In total there are four cases in German: nominative, accusative, dative and genitive (some claim that the genitive is fading out, but I am clasping onto it firmly with both hands, for it is the German language’s most elegant case). And because to some extent, word order is not so important in German, the correct use of the cases is vital. For example, in English the sentence: “the dog bites the boy” definitely does not mean the same thing as “the boy bites the dog”. In German however these two sentences are identical: “der Hund beißt den Jungen” and “den Jungen beißt der Hund”. English-speaking learners of German often need some time to understand the exact meaning of the German sentences, because they are not so focused on the definite article. On the other hand, first-language speakers of German derive clarity about what or who is doing the biting, from the grammatical case: the dog (the subject) is in the nominative case and the boy (the object) is in the accusative case. OK, so back to the prepositions.

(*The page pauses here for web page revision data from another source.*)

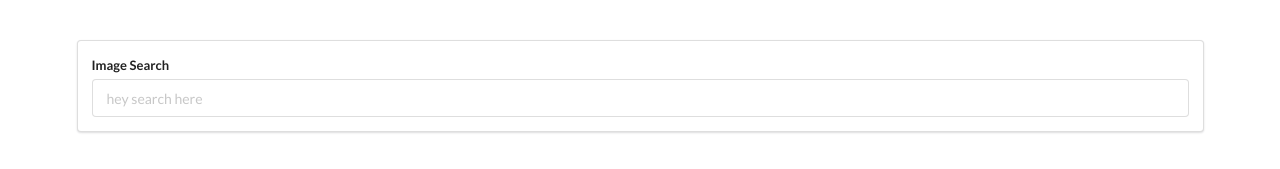
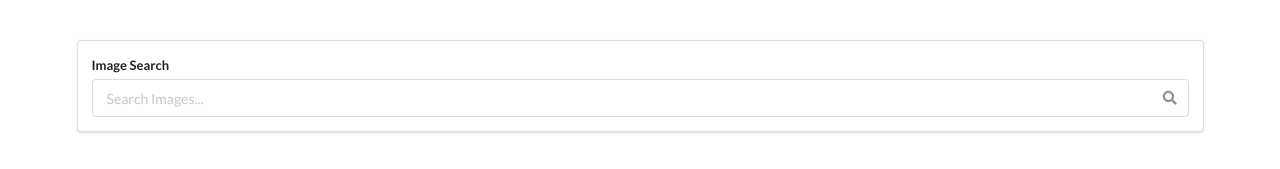
Before and after one commit to hossam-khalaf/pics, a React (Create React App) app: page / in a window 1280 px wide. Shown: the top 169 px of the page. Built offline with nearby package versions, Linux system fonts and the light colour scheme.

Commit message:
add search icon

```diff
--- a/src/components/SearchBar.js
+++ b/src/components/SearchBar.js
@@ -7,12 +7,10 @@
 				<form className='ui form'>
 					<div className='field'>
 						<label htmlFor='imageSearch'>Image Search</label>
-						<input
-							type='text'
-							name='imageSearch'
-							id='imageSearch'
-							placeholder='hey search here'
-						/>
+						<div className='ui icon input'>
+							<input type='text' placeholder='Search Images...' />
+							<i className='search icon'></i>
+						</div>
 					</div>
 				</form>
 			</div>
```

Dative? Accusative?

There are some prepositions in German which always take the dative case. I guess I will never, ever forget our German class reciting: “aus, bei, mit, nach, seit, von, zu, take the dative I know they do!” And I will also always smirk when I remember we used to add “and gegenüber!” at the end, because that was the one dative preposition which didn’t fit neatly into the rhyme. There are five prepositions which always take the accusative case: durch, für, gegen, ohne and um – for some reason, I never bothered to learn them. Maybe because I don't take the accusative case seriously (why does it need a whole new name when it's almost identical to the nominative?) Anyway, the real mind-blowers are those sneaky prepositions which have the cheek to take the accusative case AND the dative case, depending on whether a subject is fixed or moving in relation to an object. In English we might need a whole different word to show something which in German can be expressed simply in the difference between an “-n” or an “-m”. 


Here is an example. A person who speaks English as a first language and is coming to terms with the myriad ways to say “the” in German, might not see the big difference between the sentences “Ich springe auf den Stuhl” and “Ich springe auf dem Stuhl”. The first is kind of impolite, but hey, maybe there is a rat running across the floor (“I am jumping onto the chair”) but the second might quite likely get you thrown out of the restaurant (“I am jumping on the chair”). These two-way prepositions (in, an, auf, über, unter, vor, hinter, neben, and zwischen) are disastrous for new learners of German. But what is life without a challenge? Prepositions – bring it on.